NPG 104; William Wordsworth by and after Henry William Pickersgill I present to you today the esteemed thinker: William Wordsworth (1770-1850), a most gifted English poet who helped establish, with his friend and poet Samuel Taylor Coleridge, what we presently refer to as the Romantic period in literature. Having taken a walking tour of Europe early in his career, Wordsworth is believed to have been influenced by this experience for much of his writing explores the relationship between humans and nature. While touring Europe, Wordsworth also came into contact with the political upheaval of the French Revolution, which subsequently brought about his interest and sympathy for the life, troubles and speech of the “common man”. In 1843 Wordsworth was named poet laureate of England, though by this time he had for the most part quit composing verse. He is fondly remembered by poetry lovers for poems such as “I Wondered Lonely as a Cloud”.

From the book of his collected titles, The Prose Works of William Wordsworth, (1876) I have retraced the words of our famous and illustrious Mr. Wordsworth; a man who has brought to us literary greats that continue to be read, studied, and interpreted more than a century later. Take just a few moments and permit him to take you on an exploration; without a camera or an easel he will define a lovely view for your enjoyment…

“… At Lucerne, in Switzerland, is shewn a Model of the Alpine country which encompasses the Lake of the four Cantons. The Spectator ascends a little platform, and sees mountains, lakes, glaciers, rivers, woods, waterfalls, and vallies, with their cottages, and every other object contained in them, lying at his feet; all things being represented in their appropriate colours. It may be easily conceived that this exhibition affords an exquisite delight to the imagination, tempting it to wander at will from valley to valley, from mountain to mountain, through the deepest recesses of the Alps. But it supplies also a more substantial pleasure: for the sublime and beautiful region, with all its hidden treasures, and their bearings and relations to each other, is thereby comprehended and understood at once…

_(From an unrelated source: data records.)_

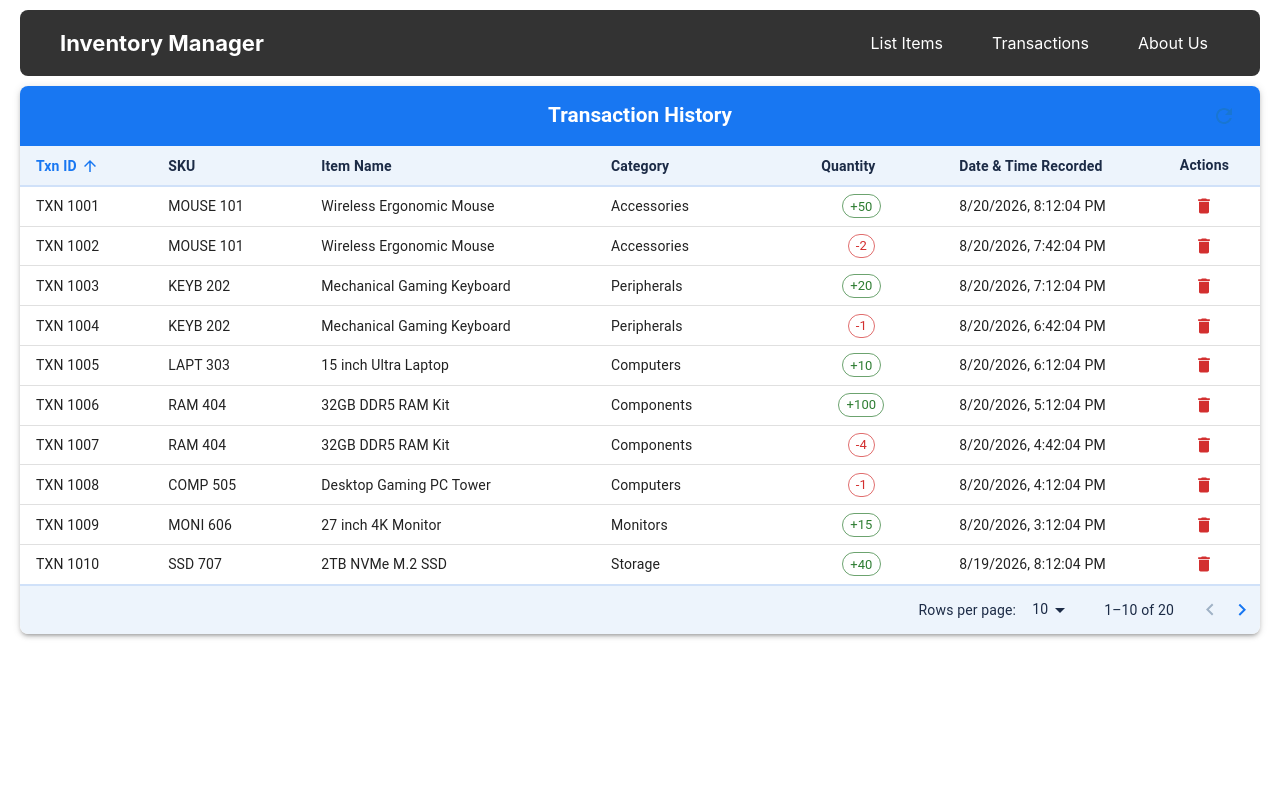
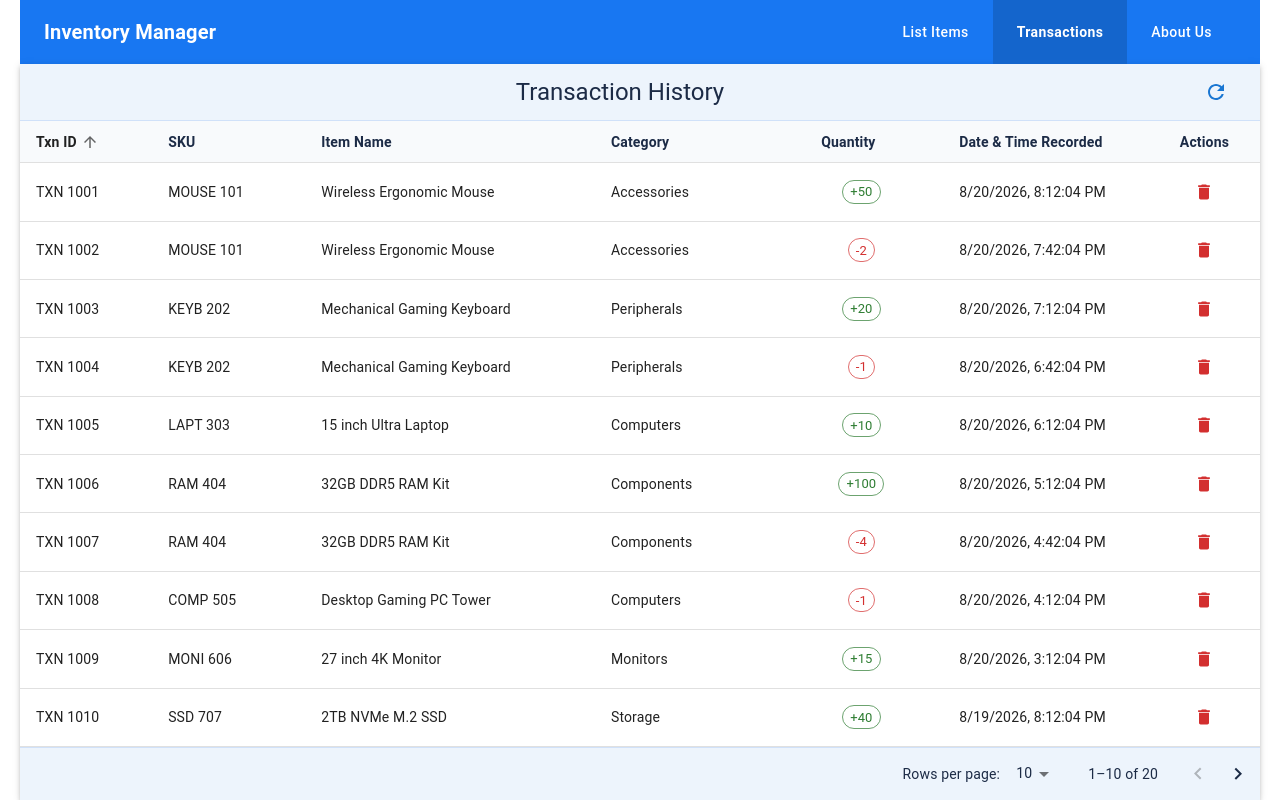
Before and after one commit to scotthancock03/CS452-project, a React (Create React App) app in the folder frontend/: page /transactions in a window 1280 px wide. Built offline with nearby package versions, Linux system fonts and the light colour scheme.

Commit message:
Updated aboutus and navbar to MUI. Fixed formatting of transactions page

```diff
--- a/frontend/src/components/AboutUs.js
+++ /dev/null
@@ -1,24 +0,0 @@
-function AboutUs() {
-    return (
-        // Sections include:
-        // ---------------------------------
-        // Offer Section
-        // Flexibility & Reliability Section
-        // Vision Section
-        <div className='About-Us'>
-            <h2>About Us Page</h2>
-            <p>We are a team focused on making inventory management simple, organized, and efficient for businesses and organizations.</p>
-
-            <h3>What We Offer</h3>
-            <p>Our platform allows users to easily add, update, delete, search, and filter products while keeping track of current stock levels.</p>
-
-            <h3>Built for Flexibility and Reliability</h3>
-            <p>Built with the MERN stack, our application provides a responsive and user-friendly experience with reliable data management and error handling.</p>
-
-            <h3>Our Vision</h3>
-            <p>Our goal is to create a simple and effective inventory management solution that can grow and adapt to the needs of different businesses.</p>
-        </div>
-    )
-}
-
-export default AboutUs
--- /dev/null
+++ b/frontend/src/components/AboutUs.jsx
@@ -0,0 +1,43 @@
+import { Box, Paper, Typography, Divider } from '@mui/material';
+import { styles } from './AboutUs.styles';
+
+function AboutUs() {
+  return (
+    <Box sx={styles.container}>
+      <Paper elevation={2} sx={styles.paper}>
+        <Typography variant="h4" sx={styles.title}>
+          About Us
+        </Typography>
+
+        <Typography variant="body1" sx={styles.subtitle}>
+          We are a team focused on making inventory management simple, organized, and efficient for businesses and organizations.
+        </Typography>
+
+        <Divider sx={styles.divider} />
+
+        <Typography variant="h6" sx={styles.sectionTitle}>
+          What We Offer
+        </Typography>
+        <Typography variant="body1" sx={styles.sectionBody}>
+          Our platform allows users to easily add, update, delete, search, and filter products while keeping track of current stock levels.
+        </Typography>
+
+        <Typography variant="h6" sx={styles.sectionTitle}>
+          Built for Flexibility and Reliability
+        </Typography>
+        <Typography variant="body1" sx={styles.sectionBody}>
+          Built with the MERN stack, our application provides a responsive and user-friendly experience with reliable data management and error handling.
+        </Typography>
+
+        <Typography variant="h6" sx={styles.sectionTitle}>
+          Our Vision
+        </Typography>
+        <Typography variant="body1" sx={styles.sectionBody}>
+          Our goal is to create a simple and effective inventory management solution that can grow and adapt to the needs of different businesses.
+        </Typography>
+      </Paper>
+    </Box>
+  );
+}
+
+export default AboutUs;
--- /dev/null
+++ b/frontend/src/components/AboutUs.styles.js
@@ -0,0 +1,43 @@
+export const styles = {
+  container: {
+    width: '100%',
+    height: 'calc(100vh - 64px)',
+    display: 'flex',
+    flexDirection: 'column',
+    boxSizing: 'border-box',
+    overflow: 'hidden',
+  },
+  paper: {
+    width: '100%',
+    height: '100%',
+    borderRadius: 0,
+    boxShadow: 'none',
+    p: 4,
+    boxSizing: 'border-box',
+    overflowY: 'auto',
+  },
+  title: {
+    fontWeight: 700,
+    color: '#1C2B46',
+    textAlign: 'center',
+    mb: 1,
+  },
+  subtitle: {
+    color: 'text.secondary',
+    textAlign: 'center',
+    mb: 3,
+  },
+  divider: {
+    mb: 3,
+  },
+  sectionTitle: {
+    fontWeight: 600,
+    color: '#1C2B46',
+    mt: 2,
+    mb: 0.5,
+  },
+  sectionBody: {
+    color: 'text.secondary',
+    mb: 2,
+  },
+};
--- a/frontend/src/components/NavBar.js
+++ /dev/null
@@ -1,19 +0,0 @@
-import { Link } from 'react-router-dom'
-
-function NavBar() {
-    return (
-    <nav className="navbar">
-      <div className="nav-logo">
-        Inventory Manager
-      </div>
-
-      <div className="nav-links">
-        <Link to="/inventory">List Items</Link>
-        <Link to="/transactions">Transactions</Link>
-        <Link to="/about">About Us</Link>
-      </div>
-    </nav>
-    )
-}
-
-export default NavBar;
--- /dev/null
+++ b/frontend/src/components/NavBar.jsx
@@ -0,0 +1,44 @@
+import React from 'react';
+import { AppBar, Toolbar, Typography, Box, Button } from '@mui/material';
+import { Link, useLocation } from 'react-router-dom';
+import { styles } from './NavBar.styles';
+
+function NavBar() {
+  const location = useLocation();
+
+  return (
+    <AppBar position="static" sx={styles.appBar}>
+      <Toolbar sx={styles.toolbar}>
+        <Typography component={Link} to="/inventory" sx={styles.logo}>
+          Inventory Manager
+        </Typography>
+
+        <Box sx={styles.navLinksContainer}>
+          <Button
+            component={Link}
+            to="/inventory"
+            sx={styles.navButton(location.pathname === '/inventory' || location.pathname === '/')}
+          >
+            List Items
+          </Button>
+          <Button
+            component={Link}
+            to="/transactions"
+            sx={styles.navButton(location.pathname === '/transactions')}
+          >
+            Transactions
+          </Button>
+          <Button
+            component={Link}
+            to="/about"
+            sx={styles.navButton(location.pathname === '/about')}
+          >
+            About Us
+          </Button>
+        </Box>
+      </Toolbar>
+    </AppBar>
+  );
+}
+
+export default NavBar;
--- /dev/null
+++ b/frontend/src/components/NavBar.styles.js
@@ -0,0 +1,44 @@
+export const styles = {
+  appBar: {
+    bgcolor: '#1877F2',
+    width: '100%',
+    height: 64,
+    borderRadius: 0,
+    boxShadow: 'none',
+    mb: 0,
+    flexShrink: 0,
+  },
+  toolbar: {
+    justifyContent: 'space-between',
+    px: '3%',
+    minHeight: '100%',
+    height: '100%',
+    py: 0,
+  },
+  logo: {
+    fontWeight: 700,
+    color: '#fff',
+    textDecoration: 'none',
+    fontSize: '1.25rem',
+    whiteSpace: 'nowrap',
+  },
+  navLinksContainer: {
+    display: 'flex',
+    alignItems: 'stretch',
+    height: '100%',
+    flexShrink: 0,
+  },
+  navButton: (isActive) => ({
+    color: '#fff',
+    fontWeight: isActive ? 700 : 500,
+    textTransform: 'none',
+    whiteSpace: 'nowrap',
+    px: 3,
+    height: '100%',
+    borderRadius: 0,
+    bgcolor: isActive ? '#1465CC' : 'transparent',
+    '&:hover': {
+      bgcolor: '#0E56B3',
+    },
+  }),
+};
--- a/frontend/src/components/transactions/Transactions.styles.js
+++ b/frontend/src/components/transactions/Transactions.styles.js
@@ -2,131 +2,68 @@ import { visuallyHidden } from '@mui/utils';
 
 export const styles = {
   paperContainer: {
-    p: 0, // Removes outer inner whitespace completely
-    borderRadius: 2,
     width: '100%',
-    margin: '0 auto',
-    overflow: 'hidden', // Keeps header/footer rounded corners matching the container
+    height: 'calc(100vh - 64px)',
+    display: 'flex',
+    flexDirection: 'column',
+    borderRadius: 0,
+    overflow: 'hidden',
   },
   headerBox: {
     display: 'flex',
     justifyContent: 'space-between',
     alignItems: 'center',
-    mb: 0,
-    backgroundColor: '#1877F2', // Facebook Primary Blue
-    color: '#ffffff',
-    py: 1.25,
-    px: 2, // Matches internal padding so text aligns flush with table bounds
-    borderRadius: 0, // Border radius handled by paperContainer overflow:hidden
-  },
-  headerSpacer: {
-    width: 40,
-  },
-  titleText: {
-    fontWeight: 'bold',
-    textAlign: 'center',
-    flexGrow: 1,
-    fontSize: '1.3rem',
-    color: '#ffffff',
+    bgcolor: '#EDF4FC',
+    color: '#1C2B46',
+    py: 1,
+    px: 3,
+    borderBottom: '1px solid #D0E1F9',
+    flexShrink: 0,
   },
   tableContainer: {
     width: '100%',
-    maxWidth: '100%',
-    height: 'auto', // Lets container grow dynamically with rows
-    overflowY: 'auto', // Scrollbar will only appear if rows exceed outer layout height
-  },
-  tableHeader: {
-    backgroundColor: '#EDF4FC', // Soft slate ice-blue header
-    '& th': {
-      backgroundColor: '#EDF4FC',
-      color: '#1C2B46',          // Dark contrast text for readability
-    },
-    '& .MuiTableSortLabel-root': {
-      color: '#1C2B46 !important',
-      '&:hover': {
-        color: '#1877F2 !important',
-      },
-      '&.Mui-active': {
-        color: '#1877F2 !important',
-        '& .MuiTableSortLabel-icon': {
-          color: '#1877F2 !important',
-        },
-      },
-    },
-  },
-  tableHeaderCell: {
-    fontWeight: 'bold',
-    position: 'relative',
-    userSelect: 'none',
-    py: 0.85,
-    whiteSpace: 'nowrap',
-    overflow: 'hidden',
-    textOverflow: 'ellipsis',
-    borderBottom: '2px solid #D0E1F9',
-  },
-  tableRow: {
-    '&:last-child td, &:last-child th': { border: 0 },
-    '& td, & th': {
-      py: 0.55,
-      whiteSpace: 'nowrap',
-      overflow: 'hidden',
-      textOverflow: 'ellipsis',
-    },
-    '&:hover': {
-      backgroundColor: '#F7FAFC',
-    },
-  },
-  paginationBar: {
-    backgroundColor: '#EDF4FC', // Seamlessly matches the table header
-    borderTop: '2px solid #D0E1F9',
-    color: '#1C2B46',
-    borderRadius: '0 0 8px 8px',
-    mb: 0,
-    pb: 0.75, // Tiny amount of bottom padding for visual balance
-    '& .MuiTablePagination-root': {
-      p: 0,
-      m: 0,
-    },
-    '& .MuiTablePagination-toolbar': {
-      minHeight: '44px',
-      py: 0,
-    },
-    '& .MuiTablePagination-selectLabel, & .MuiTablePagination-displayedRows, & .MuiTablePagination-select, & .MuiTablePagination-selectIcon': {
-      color: '#1C2B46',
-    },
-    '& .MuiIconButton-root': {
-      color: '#1877F2',
-      p: 0.5,
-      '&.Mui-disabled': {
-        color: '#A0B2C6',
-      },
-    },
-  },
-  loadingBox: {
+    flexGrow: 1,
     display: 'flex',
-    justifyContent: 'center',
-    alignItems: 'center',
-    minHeight: '30vh',
-  },
-  emptyCell: {
-    py: 2.5,
+    flexDirection: 'column',
+    overflowY: 'hidden',
   },
   table: {
     width: '100%',
+    height: '100%',
     tableLayout: 'fixed',
+  },
+  tableHeader: {
+    bgcolor: '#F8FAFC',
+    '& th': { bgcolor: '#F8FAFC', color: '#1C2B46', fontWeight: 700, py: 1 },
+  },
+  tableBody: {
+    height: '100%',
+  },
+  tableRow: {
+    height: '10%',
+    '& td': { py: 0, whiteSpace: 'nowrap', textOverflow: 'ellipsis' },
+    '&:hover': { bgcolor: '#F8FAFC' },
+  },
+  stockChip: (isPositive) => ({
+    bgcolor: isPositive ? '#E6F4EA' : '#FCE8E6',
+    color: isPositive ? '#137333' : '#C5221F',
+    fontWeight: 700,
+    height: 24,
+  }),
+  paginationBar: {
+    bgcolor: '#EDF4FC',
+    borderTop: '1px solid #D0E1F9',
+    color: '#1C2B46',
+    flexShrink: 0,
   },
   resizer: {
     position: 'absolute',
     right: 0,
     top: 0,
     height: '100%',
-    width: '5px',
+    width: 5,
     cursor: 'col-resize',
-    userSelect: 'none',
-    touchAction: 'none',
-    '&:hover, &:active': {
-      backgroundColor: '#1877F2',
-    },
+    '&:hover, &:active': { bgcolor: '#1877F2' },
   },
-  visuallyHidden: visuallyHidden,
+  visuallyHidden,
 };
```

To begin, then, with the main outlines of the country;—- I know not how to give the reader a distinct image of these more readily, than by requesting him to place himself with me, in imagination, upon some given point; let it be the top of either of the mountains, Great Gavel, or Scawfell; or, rather, let us suppose our station to be a cloud hanging midway between those two mountains, at not more than half a mile’s distance from the summit of each, and not many yards above their highest elevation; we shall then see stretched at our feet a number of vallies, not fewer than eight, diverging from the point, on which we are supposed to stand, like spokes from the nave of a wheel… In the vale of Keswick, at the same period, the sun sets over the humbler regions of the landscape, and showers down upon them the radiance which at once veils and glorifies,—- sending forth, meanwhile, broad streams of rosy, crimson, purple, or golden light, towards the grand mountains in the south and south-east, which, thus illuminated, with all their projections and cavities, and with an intermixture of solemn shadows, are seen distinctly through a cool and clear atmosphere…”

Second image: Portrait, oil on canvas, by Henry William Pickersgill circa 1850; National Portrait Gallery, London